"I'm not saying that about myself, but I am saying that about the capacity of the American public", Harris said in response to View co-host Abby Huntsman's question on whether the country was ready for the first woman of color president following President Donald Trump's administration.
Harris has not given any strong indications that she is eyeing a 2020 run, recently telling the media that she would make a decision soon but not elaborating any further.
While Harris has not confirmed plans to run, she is widely considered to be a potential 2020 candidate, along with Sen.
Day in a rally in her hometown of Oakland.

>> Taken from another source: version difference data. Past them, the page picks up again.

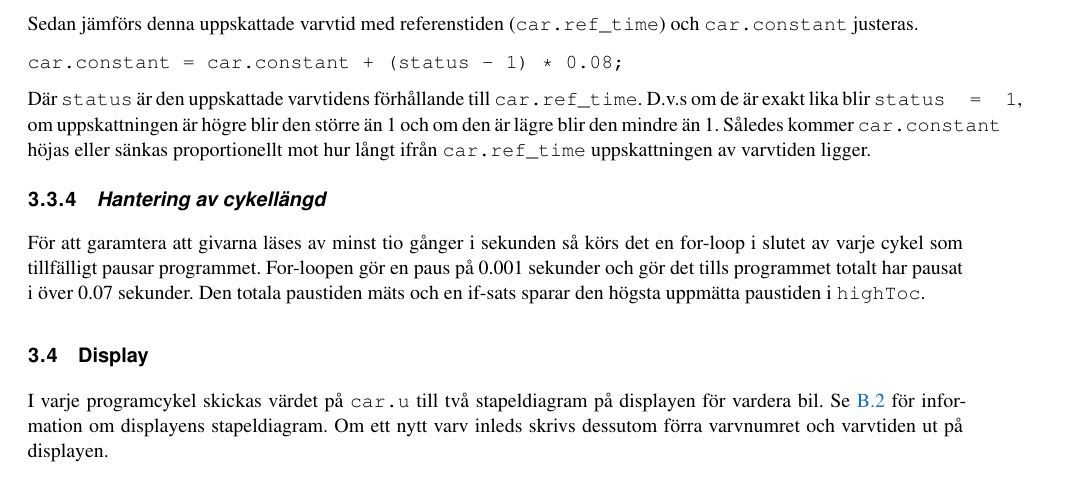
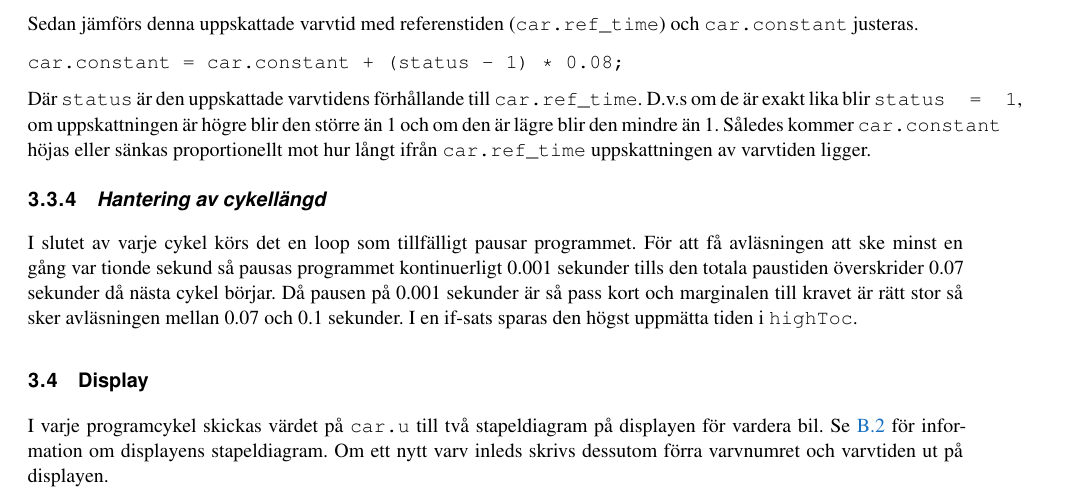
Before and after one commit to sornas/tfyy51, a LaTeX document (Dokument/Teknisk Dokumentation/root.tex, which reads Dokument/Teknisk Dokumentation/text/system/03-korning.tex): part of page 6 of 13, cut so that both start at the same text. Compiled offline with pdfLaTeX.

Commit message:
Lade till justering för hantering av cykellängd

```diff
--- a/Dokument/Teknisk Dokumentation/text/system/03-korning.tex
+++ b/Dokument/Teknisk Dokumentation/text/system/03-korning.tex
@@ -73,8 +73,10 @@ av varvtiden ligger.
 
 \subsubsection{Hantering av cykellängd}
 \label{sec:system:korning:cykel}
-För att garamtera att givarna läses av minst tio gånger i sekunden så körs det
-en for-loop i slutet av varje cykel som tillfälligt pausar programmet.
-For-loopen gör en paus på 0.001 sekunder och gör det tills programmet totalt har
-pausat i över 0.07 sekunder. Den totala paustiden mäts och en if-sats sparar den högsta
-uppmätta paustiden i \texttt{highToc}.
+I slutet av varje cykel körs det en loop som tillfälligt pausar programmet.
+För att få avläsningen att ske minst en gång var tionde sekund så pausas
+programmet kontinuerligt 0.001 sekunder tills den totala paustiden överskrider
+0.07 sekunder då nästa cykel börjar. Då pausen på 0.001 sekunder är så pass
+kort och marginalen till kravet är rätt stor så sker avläsningen mellan
+0.07 och 0.1 sekunder. I en if-sats sparas den högst
+uppmätta tiden i \texttt{highToc}.
```
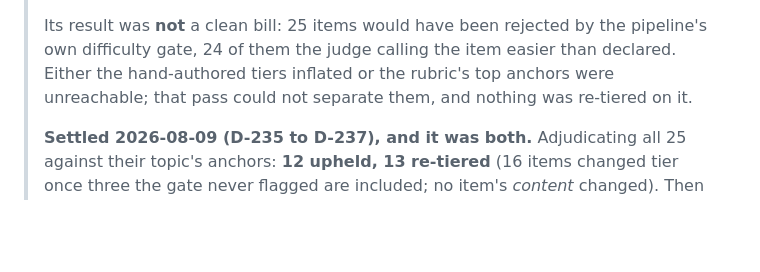
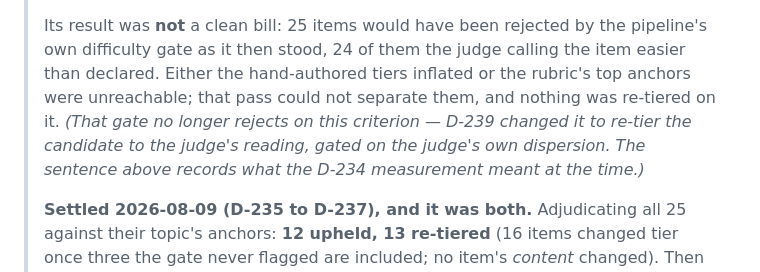
Before and after one commit to lucasjeongsikpark/IntelliChoice, a Markdown page: docs/ROADMAP.md, the part around the change. Drawn GitHub-style; blank space fills up the shorter version.

Commit message:
docs: note that D-234's gate reference predates D-239
The A6-C block says 25 items 'would have been rejected by the pipeline's own
difficulty gate'. That was true when D-234 measured it; the gate now re-tiers
instead. The historical claim is kept and dated rather than rewritten.

Co-Authored-By: Claude Opus 5 (1M context) <noreply@anthropic.com>

```diff
--- a/docs/ROADMAP.md
+++ b/docs/ROADMAP.md
@@ -1581,9 +1581,11 @@ directly. Coverage gap, not a break.
 > rubric written for `linear_equations` that graded four topics), and has now judged 125 of 127.
 >
 > Its result was **not** a clean bill: 25 items would have been rejected by the pipeline's own
-> difficulty gate, 24 of them the judge calling the item easier than declared. Either the
-> hand-authored tiers inflated or the rubric's top anchors were unreachable; that pass could not
-> separate them, and nothing was re-tiered on it.
+> difficulty gate as it then stood, 24 of them the judge calling the item easier than declared.
+> Either the hand-authored tiers inflated or the rubric's top anchors were unreachable; that pass
+> could not separate them, and nothing was re-tiered on it. *(That gate no longer rejects on this
+> criterion — D-239 changed it to re-tier the candidate to the judge's reading, gated on the judge's
+> own dispersion. The sentence above records what the D-234 measurement meant at the time.)*
 >
 > **Settled 2026-08-09 (D-235 to D-237), and it was both.** Adjudicating all 25 against their
 > topic's anchors: **12 upheld, 13 re-tiered** (16 items changed tier once three the gate never
```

Harris risks appearing indecisive, or worse, disingenuous, if she holds off on announcing her decision much longer, warns veteran Democratic strategist Darry Sragow, the publisher of the nonpartisan California Target Book, who teaches political science at USC.
"There are so many myths that we still are challenged with", she continued.More news: Suspect in death of Davis Police Officer Natalie Corona identified
More news: Graham says Trump isn't giving in on border wall
More news: Amazon reportedly developing a subscription video game streaming service
She has been reported putting together the logistics of the campaign such as selecting a site for her announcement, the headquarters and the personnel.
"Despite a woman's role in the world, there are still certain myths of what a woman can and cannot do, Harris said, citing her mother. I frankly think it's good for the country", Harris said.
A book tour and a flurry of TV appearances enable the California senator to launch a campaign on her own terms. She also spent heavily to build out her digital campaign infrastructure and cultivate supporters online.
Last week, the Massachusetts Democrat became the most prominent person yet to take steps toward a presidential run by forming an exploratory committee.
"He ran as the law-and-order president", Elleithee said of Trump. She has a real chance, and I'll be rooting for her.
"When we had the 2016 elections, it was at the height of Ferguson and Baltimore, and we still didn't have serious engagement with criminal justice reform", said Phillip Atiba Goff, the president of the Center for Policing Equity, referring to the protests that followed the deaths of black men at the hands of police officers in Missouri and Maryland. "Being able to go toe-to-toe with him on law and order in a smarter way, I think, is going to be important".